Gluttons and gastronomes will already be salivating.
But when Sheffield’s second Food Festival picks up its knife and fork next month, it’s with a menu of events designed to reach far more than local tastebuds.
The July 4-10 event, held at venues across the city, is all set to be both an education of the palate and the plate for anticipated crowds of 40,000.
After last year’s first event – which finally brought Sheffield in line with other major cities who have long been celebrating their wealth of culinary specialities, local food producers, experts and chefs, the next promises to be packed with ‘real substance and values as well as fabulous gourmet food’, say organisers.
While the heart of the city will be transformed into foodie heaven with plenty of wine-slurping and food-tasting going on, there is to be a strong focus on giving people the skills and knowledge to eat more healthily – as part of the city’s Let’s Change 4-Life scheme to help tackle obesity.
A delicious array of events range from masterclasses to markets of local food. There will be more than 30 events specifically for children at the Sheffield Children’s Festival in the Winter Gardens. Picnics and community events are planned.
A temporary farm, complete with cows from Dungworth ice cream-makers Our Cow Molly, is to be sited slap-bang in the pedestrianised city centre. Passers-by may get the chance to milk a cow and make ices with liquid nitrogen, Heston Blumenthal-style.
Throughout the week, which is being organised by a team of specialists garnered from the City Council, Sheffield Hallam University’s Business School, plus local businesses, over 30 bars and restaurants will run special offers and chef demos.
The biggest and most vibrant producers market the city has seen will line Fargate and a real ale trail will celebrate Sheffield’s micro breweries as part of The Festival Real Ale Extravaganza.
In addition, 200 master classes and demonstrations will be staged across the city. They will range from gourmet tips from top chefs, including local Michelin- starred chefs Rupert Rowley and Tessa Bramley, to ‘how to’ sessions promoting home growing and family cooking.
Lessons in chocolate-making and cheese tasting are planned and an exhibition of 16th century cookbooks will be staged.

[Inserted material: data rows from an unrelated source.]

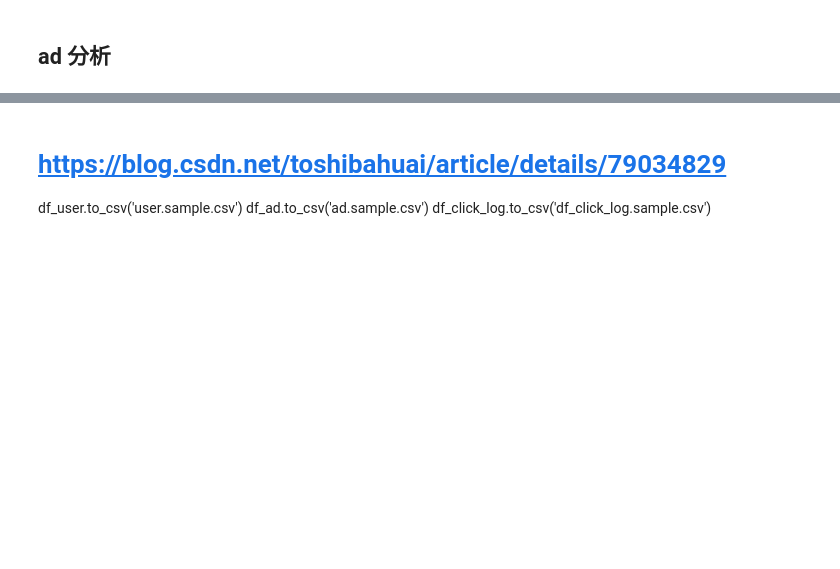
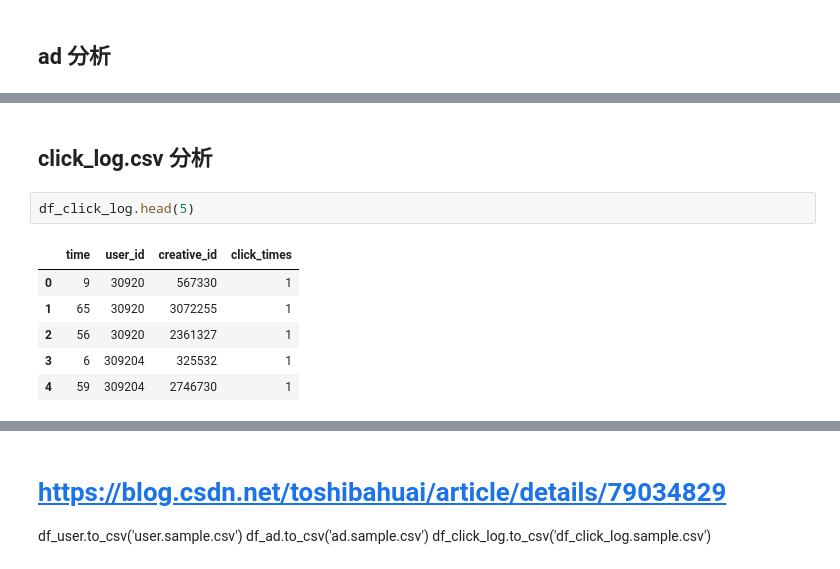
Before and after one commit to shboy/tencent_rec_2020, a Jupyter notebook: train_preliminary/data_analysis.ipynb, the cells around one changed output, grey strips where cells are left out. Cells and saved outputs as stored; diff of their text form; blank space fills up the shorter version.

```diff
--- a/train_preliminary/data_analysis.ipynb
+++ b/train_preliminary/data_analysis.ipynb
@@ -87,0 +122,11 @@ df_ad.head(5)
+# %% [markdown]
+## click_log.csv 分析
+# %%
+df_click_log.head(5)
+# %% [output]
+|  | time | user_id | creative_id | click_times |
+| 0 | 9 | 30920 | 567330 | 1 |
+| 1 | 65 | 30920 | 3072255 | 1 |
+| 2 | 56 | 30920 | 2361327 | 1 |
+| 3 | 6 | 309204 | 325532 | 1 |
+| 4 | 59 | 309204 | 2746730 | 1 |
```
Also changed, not shown: parts of 6 cells of this notebook.
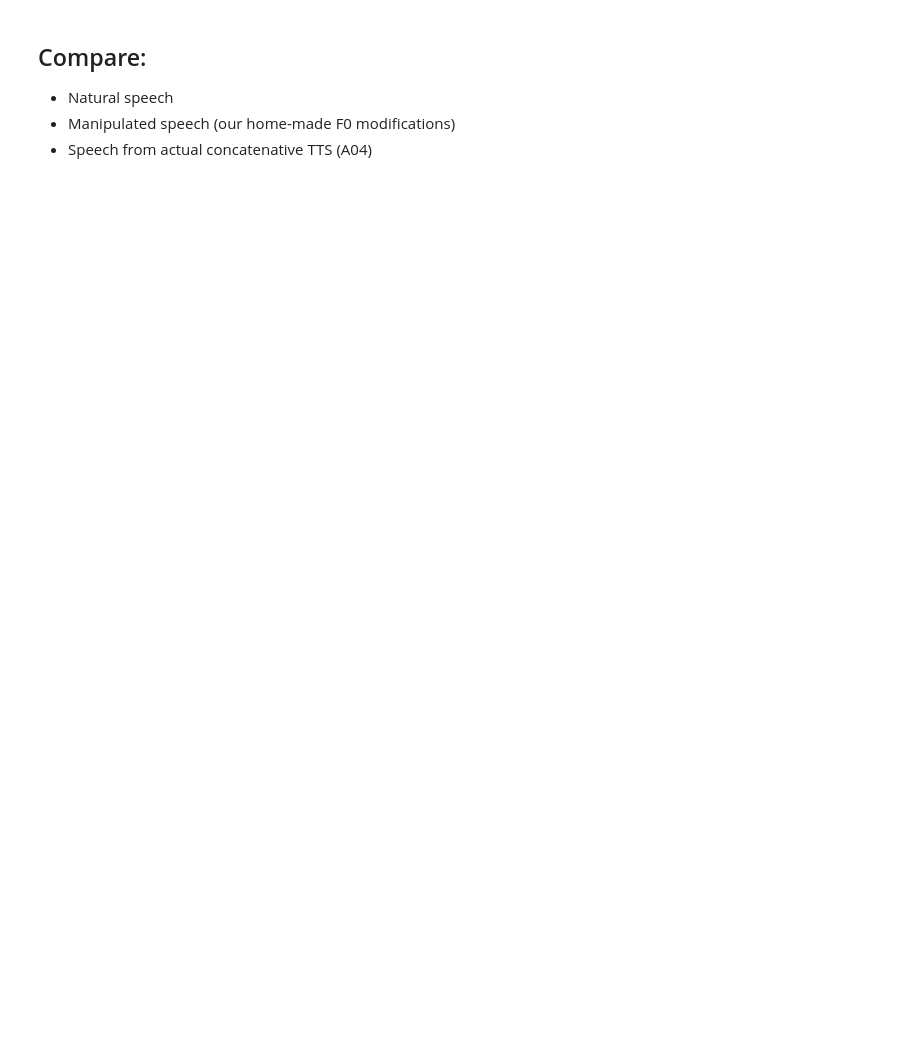
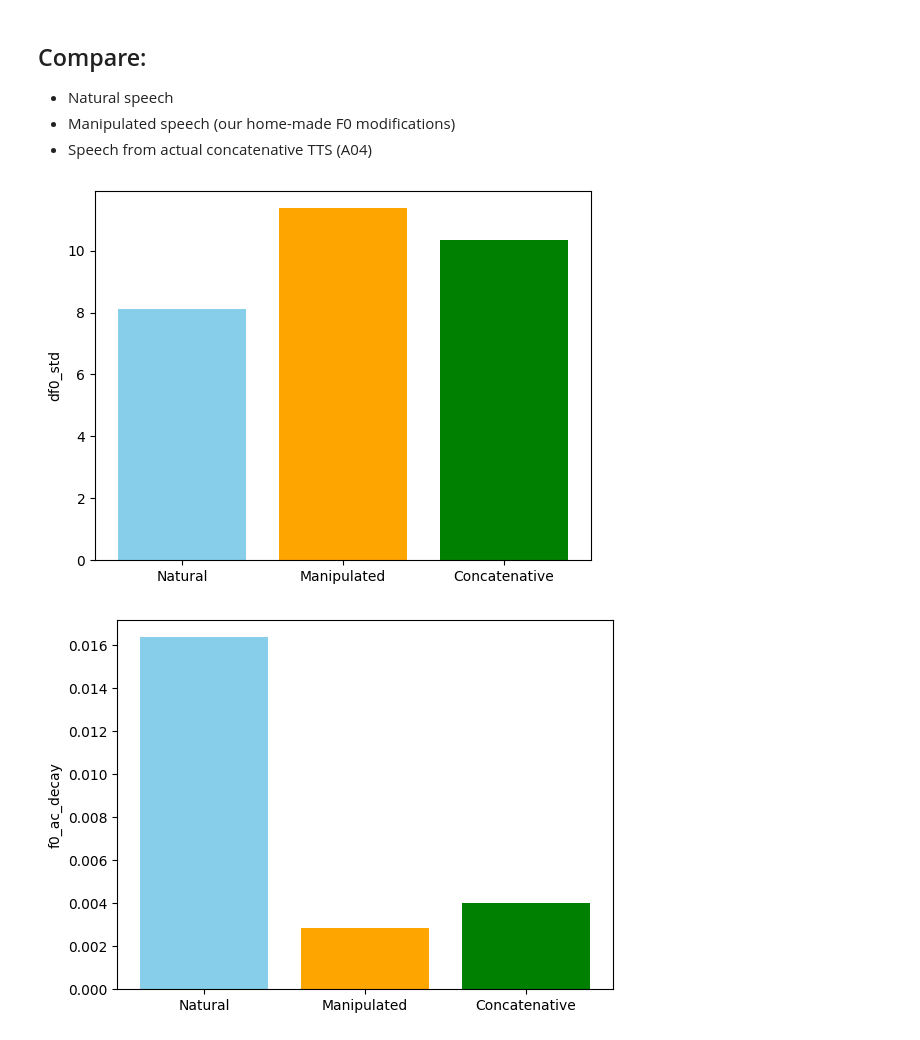
Before and after one commit to nii-yamagishilab/MoE-AntiDeepfake, a Jupyter notebook: notebooks/MANIPULATIONS.ipynb, the cells around one changed output. Cells and saved outputs as stored; diff of their text form; code cells hidden in the pictures; blank space fills up the shorter version.

```diff
--- a/notebooks/MANIPULATIONS.ipynb
+++ b/notebooks/MANIPULATIONS.ipynb
@@ -94,8 +94,8 @@ def f0_segment_shift(f0_traj, seg_len_s, hop_s, p_seg):
 
             if np.random.rand() < p_seg:
                 shift = random.choice([
-                    random.uniform(0.90, 0.95),
-                    random.uniform(1.05, 1.00)
+                    random.uniform(0.895, 0.945),
+                    random.uniform(1.065, 1.15)
                 ])
                 f0_mod[j:seg_j_end] *= shift
 
@@ -154,7 +154,7 @@ def f0_segment_shuffle(f0_traj, seg_len_s, hop_s, p_shuffle):
     return f0_mod
 
 
-def apply_f0_mod(mod='shift', hop_s=0.016):
+def apply_f0_mod(f0_traj, mod='shift', hop_s=0.016):
 
     if mod == 'shift':
         seg_len = random.uniform(0.08, 0.16)  # 80–160 ms
@@ -169,7 +169,7 @@ def apply_f0_mod(mod='shift', hop_s=0.016):
 
     elif mod == 'shuff':
         seg_len = random.uniform(0.08, 0.16)
-        p_shuffle = random.uniform(0.2, 0.5)
+        p_shuffle = random.uniform(0.1, 0.3)
 
         f0_traj_mod = f0_segment_shuffle(
             f0_traj,
@@ -303,28 +339,0 @@ fake_list = df_concat_tts['path'].tolist()
-# %%
-rows = []
-nan_count = 0
-total = len(fake_list)
-
-for i in tqdm(fake_list, total=len(fake_list)):
-    name = os.path.splitext(i)[0]
-    x = load_audio(name, file_dir=f)
-
-    f0_traj = extract_f0(
-        x,
-        fs=stft_params.sample_rate,
-        win_size=stft_params.win_size,
-        hop_size=stft_params.hop_size
-    )
-
-    if np.all(np.isnan(f0_traj)):
-        nan_count += 1
-
-    rows.append({
-        "name": os.path.splitext(os.path.basename(name))[0],
-        "f0_traj": f0_traj,
-    })
-
-print(f"{nan_count}/{total} tracks have all-NaN F0 trajectories")
-
-df_fake = pd.DataFrame(rows)
-df_fake
@@ -330,0 +376,3 @@ df_fake
+# %%
+df_fake = pd.read_pickle("pickles/F0_Inconsistency_DF_F.pkl")
+df_fake
@@ -351,7 +413,8 @@ def f0_concat_features(f0, hop_s):
     if len(f0v) < 5:
         return None
 
-    logf0 = 1200 * np.log2(f0v)  # convert Hz → cents
+    #logf0 = 1200 * np.log2(f0v)  # convert Hz → cents
+    logf0 = f0v
     dlogf0 = np.diff(logf0)
 
     feats = {}
@@ -377,30 +440,33 @@ def aggregate_features(feat_list):
         agg[k + "_mean"] = np.mean(vals)
     return agg
 
 # ---------- compute globals ----------
 feat_nat_global = aggregate_features(
     corpus_f0_features(df_real['f0_traj'], stft_params.hop_sec)
 )
 
 feat_concat_global = aggregate_features(
     corpus_f0_features(df_real['f0_traj_mod'], stft_params.hop_sec)
 )
 
 feat_fake_global = aggregate_features(
     corpus_f0_features(df_fake['f0_traj'], stft_params.hop_sec)
 )
 
 # ---------- plot ----------
 keys_to_plot = ['df0_std', 'f0_ac_decay']
 
 for k in keys_to_plot:
     plt.figure()
     plt.bar(
         ['Natural', 'Manipulated', 'Concatenative'],
         [feat_nat_global[k+'_mean'],
          feat_concat_global[k+'_mean'],
          feat_fake_global[k+'_mean']],
         color=['skyblue','orange','green']
     )
     plt.ylabel(k)
     plt.show()
+# %% [output]
+[figure, added]
+[figure, added]
```
Also changed, not shown: parts of 12 cells of this notebook, 6 other files.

Organiser Liz Sharples, principal lecturer at Sheffield Business School, said: “We have served up a real range of masterclasses that will appeal to tastebuds of all types. People will be able to put what they have learnt into use in their own kitchens.”